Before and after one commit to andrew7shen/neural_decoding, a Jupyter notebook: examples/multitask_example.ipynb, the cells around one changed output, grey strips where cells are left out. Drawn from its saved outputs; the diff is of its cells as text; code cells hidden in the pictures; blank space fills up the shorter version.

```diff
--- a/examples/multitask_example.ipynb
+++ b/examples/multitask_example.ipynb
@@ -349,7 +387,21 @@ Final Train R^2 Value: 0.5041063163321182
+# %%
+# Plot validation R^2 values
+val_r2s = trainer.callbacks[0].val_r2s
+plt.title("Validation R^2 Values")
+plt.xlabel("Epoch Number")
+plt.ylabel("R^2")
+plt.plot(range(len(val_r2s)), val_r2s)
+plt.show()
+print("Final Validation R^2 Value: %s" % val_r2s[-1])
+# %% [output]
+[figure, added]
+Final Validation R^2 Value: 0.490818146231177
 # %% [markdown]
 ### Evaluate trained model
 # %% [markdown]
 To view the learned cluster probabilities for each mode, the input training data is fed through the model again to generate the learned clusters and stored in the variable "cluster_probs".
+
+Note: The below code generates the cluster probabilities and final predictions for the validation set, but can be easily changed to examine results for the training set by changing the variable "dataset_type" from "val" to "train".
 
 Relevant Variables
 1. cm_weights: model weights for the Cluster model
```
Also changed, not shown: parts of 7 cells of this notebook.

§ EXERCISE DETAILS
Each line that mentions the string "examples" must be copied from the listing.

§ FINISHED EXERCISE
Before and after one commit to andrew7shen/neural_decoding, a Jupyter notebook: examples/multitask_example.ipynb, the cells around one changed output, grey strips where cells are left out. Drawn from its saved outputs; the diff is of its cells as text; code cells hidden in the pictures; blank space fills up the shorter version.
--- a/examples/multitask_example.ipynb
+++ b/examples/multitask_example.ipynb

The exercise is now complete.